The western world in which we live embraced democracy in the aftermath of the Second World War, an era that held much promise for the further evolution of mankind into a free and intelligent species finally capable of breaking the shackles of the past.
The new millennium has, however, brought different challenges with it that threaten to reverse the process. Mostly, they take the form of ancient, regressive belief systems imported from less progressive parts of the world, the unrelenting pressures of corporate globalisation and disillusionment with the parliamentary system that is at the heart of our modern way of life. Democracy, therefore, remains as much an embattled ideal as ever.
There was a time when, at least in the prosperous, advanced countries of the world, we believed that the days of tyranny, warfare and barbarism belonged to a distant past.
Now we’re not so sure; in many ways it seems as if the world is regressing, from the rise of fundamentalist Islam to the less militant but often equally conservative Orthodox Judaism, neo-conservative Christianity and hard-line Hinduism.
Such belief systems are questioning much of the scientific progress made over the past century and a half, and in the process plunging us back into a world of dogma and superstition, not to mention intolerance. Is our parliamentary democracy really free? The current backlash comes in the midst of ever-faster technological advance and change.
In other words, the gap between science and large sections of the world’s people is growing rapidly, and some might say the accelerating rate of change is creating a sense of uncertainty and instability that is causing many to seek refuge in old certainties.
The gap between ‘normal’ citizens, businesses and even countries on the one hand and the ever more powerful globalised corporations on the other is also growing continuously, and with it the disparity between rich and poor.
In economic terms we are in the midst of what is called Creative Destruction, and while much of this replacing of the old with the new is driven by technological development, many feel disenfranchised by an economic and political system that allows them to vote but doesn’t listen to them. So what is democracy anyway?
Democracy is a word and concept derived from classical Greece, where a democratic system complete with a legislative assembly evolved some 2,500 years ago. Ok, women, slaves, foreigners and non-landowners were not included, but then neither were they in medieval Iceland, home of the Althing, the oldest existing parliament, established in 930.
Originally designed to be a system with checks and balances in which the elected executive government is responsible to the law-making parliamentary organ, itself made up according to election results, its judiciary arm provides a legal filter right at the end.
In the modern scenario, the power of the executive has indeed been curtailed, but often at the expense of rendering both it and parliament ineffectual in the face of the judiciary, which is spinning a stifling legal spider web around not just those parts of government that unlike itself have actually been elected by the people, but also around society as a whole.

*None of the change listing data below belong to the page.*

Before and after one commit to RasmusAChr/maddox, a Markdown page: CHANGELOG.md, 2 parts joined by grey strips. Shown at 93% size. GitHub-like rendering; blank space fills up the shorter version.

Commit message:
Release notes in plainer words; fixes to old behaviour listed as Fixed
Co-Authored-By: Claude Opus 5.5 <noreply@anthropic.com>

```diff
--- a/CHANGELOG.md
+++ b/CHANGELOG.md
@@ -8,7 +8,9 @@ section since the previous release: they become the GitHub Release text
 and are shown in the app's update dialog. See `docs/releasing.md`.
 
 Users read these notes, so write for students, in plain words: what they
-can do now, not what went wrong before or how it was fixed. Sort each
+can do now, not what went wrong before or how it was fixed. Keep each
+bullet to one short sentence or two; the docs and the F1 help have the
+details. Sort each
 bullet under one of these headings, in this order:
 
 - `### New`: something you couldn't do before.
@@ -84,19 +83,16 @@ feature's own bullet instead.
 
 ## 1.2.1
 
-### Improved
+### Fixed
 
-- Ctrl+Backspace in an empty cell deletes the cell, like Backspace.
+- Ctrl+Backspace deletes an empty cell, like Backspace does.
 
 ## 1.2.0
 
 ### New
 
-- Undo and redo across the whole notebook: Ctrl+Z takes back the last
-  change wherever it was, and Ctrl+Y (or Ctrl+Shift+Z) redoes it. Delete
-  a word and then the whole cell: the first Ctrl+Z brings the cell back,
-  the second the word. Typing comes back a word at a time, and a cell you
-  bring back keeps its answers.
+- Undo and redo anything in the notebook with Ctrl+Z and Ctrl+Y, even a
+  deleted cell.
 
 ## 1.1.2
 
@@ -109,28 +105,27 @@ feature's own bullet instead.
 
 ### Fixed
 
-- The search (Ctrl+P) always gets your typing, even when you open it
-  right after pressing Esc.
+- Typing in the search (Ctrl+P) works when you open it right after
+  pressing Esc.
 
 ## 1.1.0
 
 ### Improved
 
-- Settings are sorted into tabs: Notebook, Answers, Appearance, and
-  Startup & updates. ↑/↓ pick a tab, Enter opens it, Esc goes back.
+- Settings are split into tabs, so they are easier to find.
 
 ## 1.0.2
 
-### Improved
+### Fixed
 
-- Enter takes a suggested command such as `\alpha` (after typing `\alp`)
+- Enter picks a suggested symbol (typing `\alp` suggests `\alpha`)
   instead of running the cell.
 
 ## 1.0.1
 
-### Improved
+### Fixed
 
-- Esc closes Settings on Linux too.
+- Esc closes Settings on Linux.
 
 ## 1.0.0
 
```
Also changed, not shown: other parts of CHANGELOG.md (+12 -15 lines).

Yes, and then there are the supranational institutions, such as the EU and UN, which add yet another layer of bureaucracy and prescription without actually being able to contribute to major issues such as the environment, drug and people trafficking or the standardisation of international norms and regulations.
True democracy There is no single definition of true democracy. For some it is the system of direct involvement practiced by the Swiss, for others more or less government intervention, Communism, Authoritarianism, Theocratic states, post-liberal secular welfare states where the main concern is with gay people and minorities, conservative central government where the principal focus is on the wealthy and corporations, constitutional monarchy, absolute monarchy, qualified franchise, Libertarianism, Anarchism and many more.
As the world and its problems – and solutions – grow ever more complex, our instinctive desire to seek remedy in old answers will increasingly fall short of our needs. This said, an overly complex legal web does not provide a satisfactory system either, especially since its protagonists are unknown and unelected.
At a time when the concept of democracy is being questioned and the perfect political and economic system remains as elusive as ever, I believe the basic tenets of it to be quite simple – namely that any system which calls itself democratic should provide personal liberty and safety to its citizens, but in return demand responsibility, participation and a commitment to the greater good from them. In other words, any system is only successful when the social contract upon which it was founded is alive and well.
Words Michel Cruz